The irrigated land of Somontano has been maintained through a series of irrigation channels, dams and weirs since time immemorial.
Their origins can be traced back to Muslim times; in fact popular legend attributes this particular weir to the Moors. However, despite their remote origins, these constructions were continually renovated and modified over the years due to damage caused by the frequent flooding of the River Vero.
Azud (from Hispanic Arabic assúdd, itself derived from the classic Arabic sudd) is the name given to a dam built in a river with the aim of collecting water for irrigation and other uses. The Pozán dam is one of the best of its kind in terms of the quality of construction and its excellent condition.
It consists of a solid wall planted solidly on rock, which was built at a point of a huge natural pool in the river that was made deeper still by its construction. Maybe this pool was the origins of the village’s name as it was first mentioned as “Poz Sant” in 1095. (pozo is the Spanish name for a deep pool or well)
The aim of the dam was to raise the level of the water so that it could be directed to the San Marcos channel. From here it was used to move the wheels of several mills and a fulling mill as well as to irrigate the land around Castillazuelo and Barbastro.
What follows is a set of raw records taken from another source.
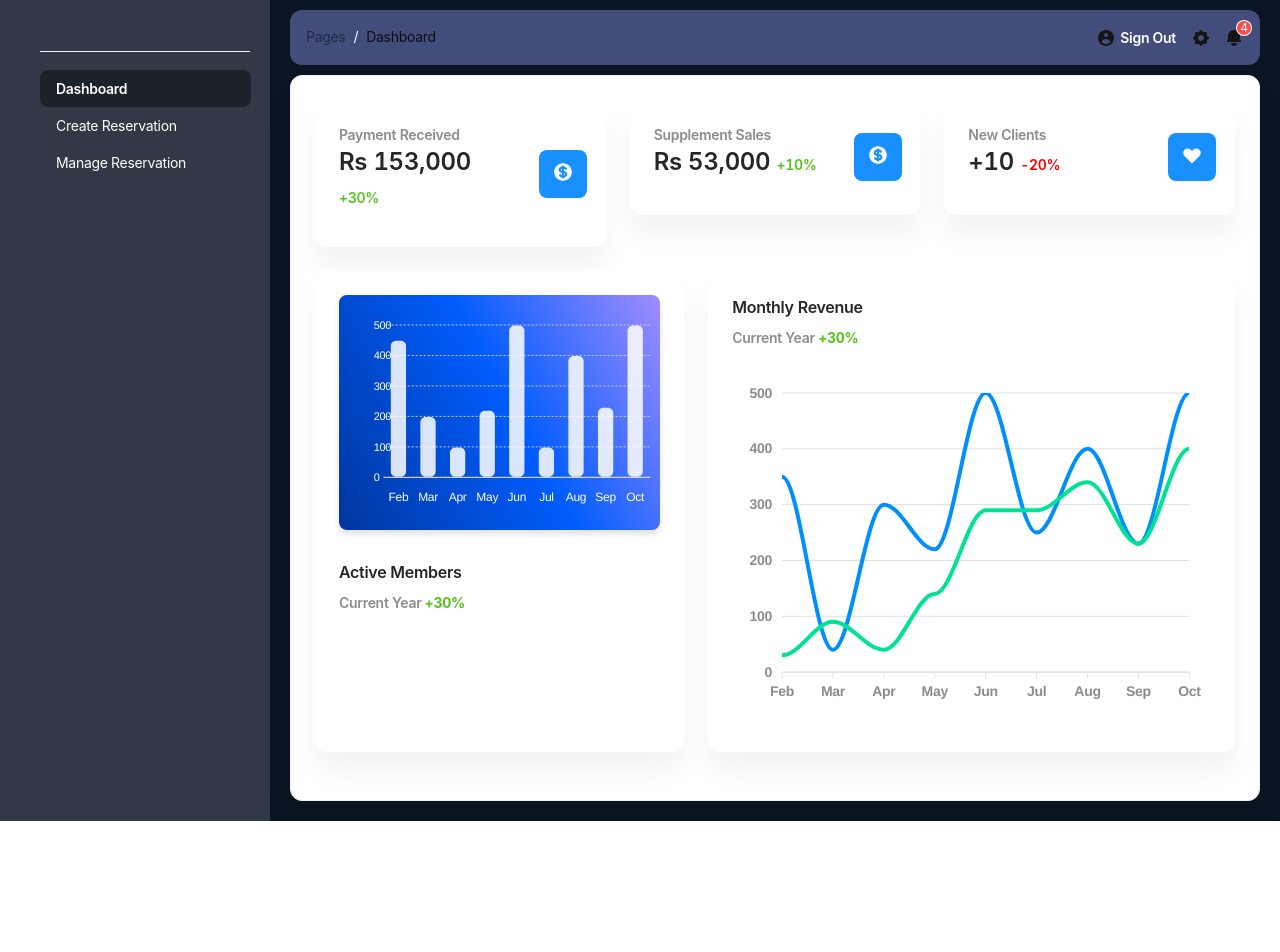
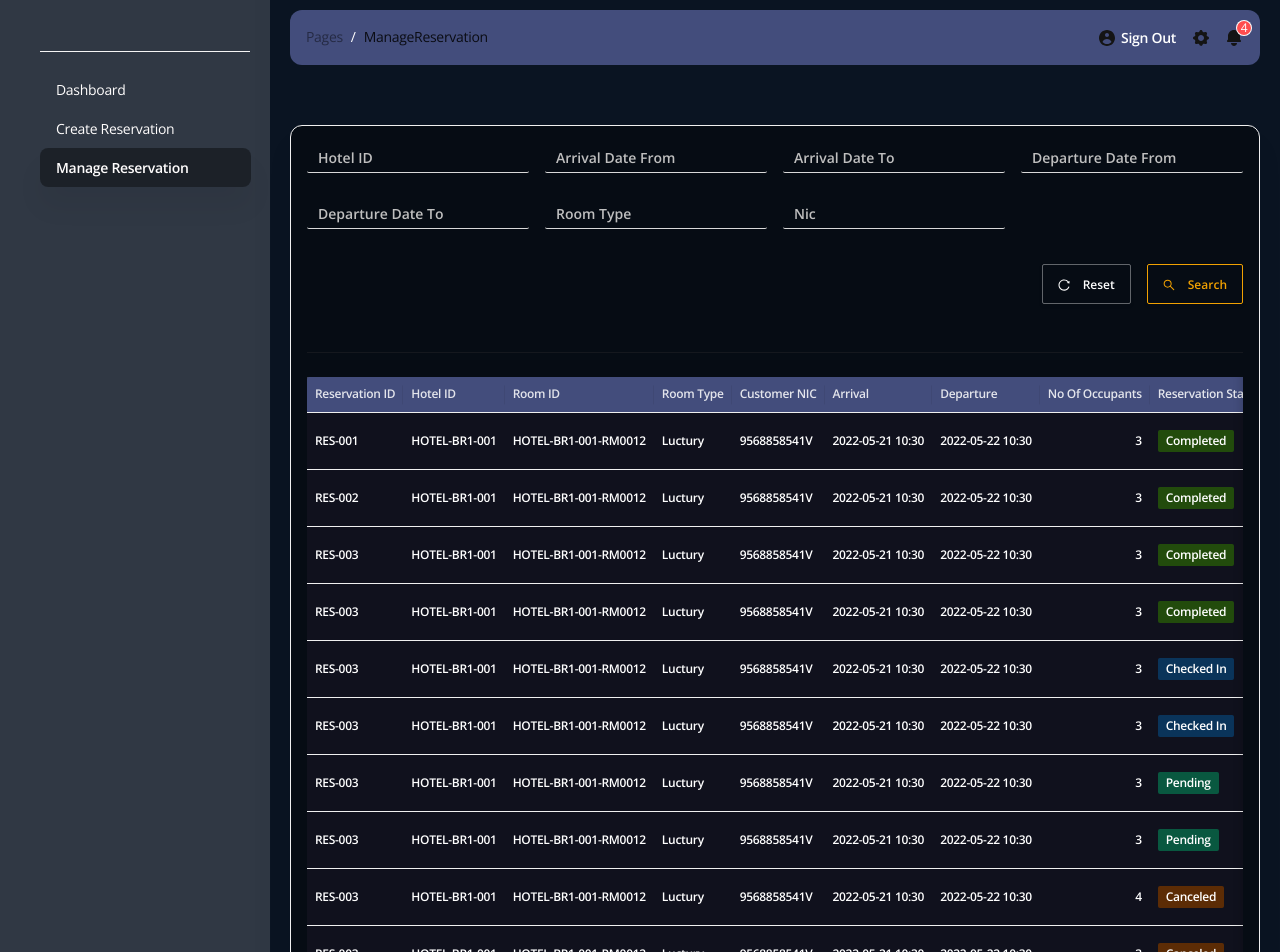
Before and after one commit to shanilerosh/hotel-reservation-frontend-customer, a React (Create React App) app: page /manageReservation in a window 1280 px wide. Before the commit this address led to /dashboard. Shown: the top 952 px of the page. Before the commit the page ends 821 px from the top, so only its background shows below. Built offline with nearby package versions, Linux system fonts and the light colour scheme; sample sign-in values are in the browser's storage.

Commit message:
implementing login

```diff
--- a/package.json
+++ b/package.json
@@ -7,8 +7,13 @@
     "@testing-library/jest-dom": "^5.14.1",
     "@testing-library/react": "^11.2.7",
     "@testing-library/user-event": "^12.8.3",
+    "@types/jest": "^28.1.8",
+    "@types/node": "^18.7.13",
+    "@types/react": "^18.0.17",
+    "@types/react-dom": "^18.0.6",
     "antd": "^4.16.6",
     "apexcharts": "^3.27.1",
+    "axios": "^0.27.2",
     "install": "^0.13.0",
     "react": "^17.0.2",
     "react-apexcharts": "^1.3.9",
@@ -16,6 +21,7 @@
     "react-router-dom": "^5.2.0",
     "react-scripts": "4.0.3",
     "styled-components": "^5.3.0",
+    "typescript": "^4.8.2",
     "web-vitals": "^1.1.2"
   },
   "scripts": {
--- a/src/App.js
+++ b/src/App.js
@@ -1,48 +1,14 @@
-/*!
-=========================================================
-* Muse Ant Design Dashboard - v1.0.0
-=========================================================
-* Product Page: https://www.creative-tim.com/product/muse-ant-design-dashboard
-* Copyright 2021 Creative Tim (https://www.creative-tim.com)
-* Licensed under MIT (https://github.com/creativetimofficial/muse-ant-design-dashboard/blob/main/LICENSE.md)
-* Coded by Creative Tim
-=========================================================
-* The above copyright notice and this permission notice shall be included in all copies or substantial portions of the Software.
-*/
-import {Redirect, Route, Switch} from "react-router-dom";
-import Home from "./pages/Home";
-import Tables from "./pages/Tables";
-import Billing from "./pages/Billing";
-import Rtl from "./pages/Rtl";
-import Profile from "./pages/Profile";
-import SignUp from "./pages/SignUp";
-import SignIn from "./pages/SignIn";
-import Main from "./components/layout/Main";
 import "antd/dist/antd.css";
 import "./assets/styles/main.css";
 import "./assets/styles/responsive.css";
-import CheckRoomAvailabilityComp from "./pages/client/reservation/Check-Room-Availability-Comp";
-import ManageReservationComp from "./pages/client/reservation/Manage-Reservation-Comp";
+import AppRouter from "./routing/AppRouter";
 
 function App() {
-  return (
-    <div className="App">
-      <Switch>
-        <Route path="/sign-up" exact component={SignUp} />
-        <Route path="/sign-in" exact component={SignIn} />
-        <Main>
-          <Route exact path="/dashboard" component={Home} />
-          <Route exact path="/tables" component={Tables} />
-          <Route exact path="/billing" component={Billing} />
-          <Route exact path="/createReservation" component={CheckRoomAvailabilityComp} />
-          <Route exact path="/manageReservation" component={ManageReservationComp} />
-          <Route exact path="/rtl" component={Rtl} />
-          <Route exact path="/profile" component={Profile} />
-          <Redirect from="*" to="/dashboard" />
-        </Main>
-      </Switch>
-    </div>
-  );
+    return (
+        <div className="App">
+            <AppRouter/>
+        </div>
+    );
 }
 
 export default App;
--- a/src/assets/styles/main.css
+++ b/src/assets/styles/main.css
@@ -3409,7 +3409,7 @@ tr{
 
 .table-icon-color{
     border: none!important;
-    background-color: #070814f5 !important;
+    background-color: #11121d !important;
     box-shadow: unset!important;
 }
 .ant-table.ant-table-small {
@@ -3447,3 +3447,15 @@ tr{
     border-color: rgb(248, 242, 242)!important;
 
 }
+.ant-tooltip-inner {
+    min-width: 30px;
+    min-height: 32px;
+    padding: 6px 8px;
+    color: #fff;
+    text-align: left;
+    text-decoration: none;
+    word-wrap: break-word;
+    background-color: #000000fa!important;
+    border-radius: 2px;
+    box-shadow: 0 3px 6px -4px rgb(0 0 0 / 12%), 0 6px 16px 0 rgb(0 0 0 / 8%), 0 9px 28px 8px rgb(0 0 0 / 5%);
+}
--- a/src/pages/SignIn.js
+++ b/src/pages/SignIn.js
@@ -1,13 +1,13 @@
-import React, {Component, useState} from "react";
-import {Button, Col, Drawer, Form, Input, Layout, Row, Typography,} from "antd";
+import React, {useState} from "react";
+import {Button, Col, Drawer, Form, Input, Layout, message, Row, Typography,} from "antd";
 import Hotel from "../assets/images/hotel-img.jpeg";
 import "../assets/styles/main.css";
-import CheckRoomAvailabilityComp from "./client/reservation/Check-Room-Availability-Comp";
+import axios from "axios";
 
 const {Title} = Typography;
 const {Header, Footer, Content} = Layout;
 
-function SignIn() {
+function SignIn(props) {
     const [visible, setVisible] = useState(false)
 
     const showDrawer = () => {
@@ -17,12 +17,23 @@ function SignIn() {
     const onClose = () => {
         setVisible(false);
     };
-    const onFinish = (values) => {
-        console.log("Success:", values);
+    const onFinish = (val) => {
+        const params = new URLSearchParams();
+        params.append('username', val.userName);
+        params.append('password', val.password);
+        axios.post(`http://localhost:9008/login`, params)
+            .then(res => {
+                console.log(res.data.access_token);
+                sessionStorage.setItem("token", res.data.access_token)
+                window.location.href = '/dashboard'
+            }).catch(error => {
+            message.error("Login Error")
+        })
+
     };
 
-    const onFinishFailed = (errorInfo) => {
-        console.log("Failed:", errorInfo);
+    const onFinishFailed = () => {
+
     };
 
     return (
@@ -47,9 +58,7 @@ function SignIn() {
                                 className="row-col"
                             >
                                 <Form.Item
-                                    // style={{fontFamily:'monospace',color:'white'}}
                                     className="sign-in-ant-input"
-                                    // label="Username"
                                     name="userName"
                                     rules={[
                                         {
@@ -63,9 +72,7 @@ function SignIn() {
                                 </Form.Item>
 
                                 <Form.Item
-                                    // style={{fontFamily:'monospace',color:'white'}}
                                     className="sign-in-ant-input"
-                                    // label="Password"
                                     name="password"
                                     rules={[
                                         {
@@ -82,13 +89,7 @@ function SignIn() {
                                     <Button
 
                                         type="primary"
-                                        htmlType="submit"
-                                        // style={{
-                                        //     color: '#fed430',
-                                        //     backgroundColor: 'transparent',
-                                        //     borderColor: '#fed430', width: '100%'
-                                        // }}
-                                    >
+                                        htmlType="submit">
                                         SIGN IN
                                     </Button>
                                 </Form.Item>
--- a/src/pages/client/reservation/Manage-Reservation-Comp.js
+++ b/src/pages/client/reservation/Manage-Reservation-Comp.js
@@ -1,6 +1,6 @@
 import {Button, Card, Col, Divider, Form, Input, Row, Space, Table, Tag, Tooltip} from "antd";
 import React, {useState} from 'react';
-import {EditOutlined, ReloadOutlined, SearchOutlined} from "@ant-design/icons";
+import {EditOutlined, MessageOutlined, ReloadOutlined, SearchOutlined} from "@ant-design/icons";
 import Modal from "antd/es/modal/Modal";
 import EnterBookingDetailComp from "./Enter-Booking-Detail-Comp";
 
@@ -47,21 +47,31 @@ function ManageReservationComp(props) {
             render: (text, rec) => (
                 <Space size="middle">
                     {
-                        text == "C" ?
+                        text === "C" ?
                             <Tag color='#224B0C'>
                                 Completed
                             </Tag> :
-                            text == "I" ?
-                                <Tag color='#90B77D'>
+                            text === "I" ?
+                                <Tag color='#0a345a'>
                                     Checked In
                                 </Tag> :
-                                text == "P" ?
-                                    <Tag color='#E38B29'>
+                                text === "P" ?
+                                    <Tag color='#095840'>
                                         Pending
                                     </Tag> :
-                                    <Tag color='#930b16'>
-                                        Canceled
-                                    </Tag>
+                                    <>
+                                        <Tag color='#5c2c05'>
+                                            Canceled
+                                        </Tag>
+                                        <Tooltip title="Canceled Reason">
+                                            <Button className={"table-icon-color"} size={"small"} style={{color: '#e7482d', backgroundColor: '#070814f5'}}
+                                            >
+                                                <MessageOutlined style={{backgroundColor: '#11121d'}}/>
+                                            </Button>
+
+                                        </Tooltip>
+                                    </>
+
                     }
 
 
@@ -74,10 +84,10 @@ function ManageReservationComp(props) {
             align: 'center',
             render: (text, rec) => (
                 <Space size="middle">
-                    <Tooltip title="View">
+                    <Tooltip title="View" style={{ backgroundColor: '#000000fa'}}>
                         <Button className={"table-icon-color"} onClick={() => setModalVisible(true)}
                                 style={{color: '#faad14', backgroundColor: '#070814f5'}}
-                                icon={<EditOutlined style={{backgroundColor: '#070814f5'}}/>}
+                                icon={<EditOutlined style={{backgroundColor: '#11121d'}}/>}
 
                         />
                     </Tooltip>
--- /dev/null
+++ b/src/routing/AppRouter.js
@@ -0,0 +1,37 @@
+import {Route, Switch} from "react-router-dom";
+import Home from "../pages/Home";
+import Tables from "../pages/Tables";
+import Billing from "../pages/Billing";
+import Rtl from "../pages/Rtl";
+import Profile from "../pages/Profile";
+import SignUp from "../pages/SignUp";
+import SignIn from "../pages/SignIn";
+import Main from "../components/layout/Main";
+import "antd/dist/antd.css";
+import "../assets/styles/main.css";
+import "../assets/styles/responsive.css";
+import PrivateRoute from "../routing/PrivateRout";
+import CheckRoomAvailabilityComp from "../pages/client/reservation/Check-Room-Availability-Comp";
+import ManageReservationComp from "../pages/client/reservation/Manage-Reservation-Comp";
+
+function AppRouter() {
+  return (
+    <div className="App">
+      <Switch>
+        <Route path="/sign-up" exact component={SignUp} />
+        <Route path="/sign-in" exact component={SignIn} />
+        <Main>
+          <PrivateRoute exact path="/dashboard" component={Home} />
+          <PrivateRoute exact path="/tables" component={Tables} />
+          <PrivateRoute exact path="/billing" component={Billing} />
+          <PrivateRoute exact path="/createReservation" component={CheckRoomAvailabilityComp} />
+          <PrivateRoute exact path="/manageReservation" component={ManageReservationComp} />
+          <PrivateRoute exact path="/rtl" component={Rtl} />
+          <PrivateRoute exact path="/profile" component={Profile} />
+        </Main>
+      </Switch>
+    </div>
+  );
+}
+
+export default AppRouter;
--- /dev/null
+++ b/src/routing/PrivateRout.js
@@ -0,0 +1,25 @@
+import {Redirect, Route} from "react-router-dom";
+
+function PrivateRoute({component: Component, ...rest}) {
+
+    const checkValidToken = () => {
+        const token = sessionStorage.getItem('token');
+        console.log(token);
+        if (token) {
+            return true
+        } else {
+            return false
+        }
+    }
+
+    return (
+        <>
+            {checkValidToken()
+                ? <Route {...rest} render={props => <Component {...rest} {...props} />}/>
+                : <Redirect to="/sign-in"/>
+            }
+        </>
+    );
+}
+
+export default PrivateRoute
```
Also changed, not shown: src/index.js (+1 -11 lines), 1 other file (tests, documents, lock files or other folders).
In 1606 a lathe operator from Barbastro, Luis de Ruesta, and his son, were charged with the reconstruction of another dam close to here using oak. Wooden dams worked in a similar way as those made of stone as small rocks were placed between the struts. There were the most common type until the 16th- 17th centuries and although more fragile than those made entirely of stone, they were much cheaper to construct.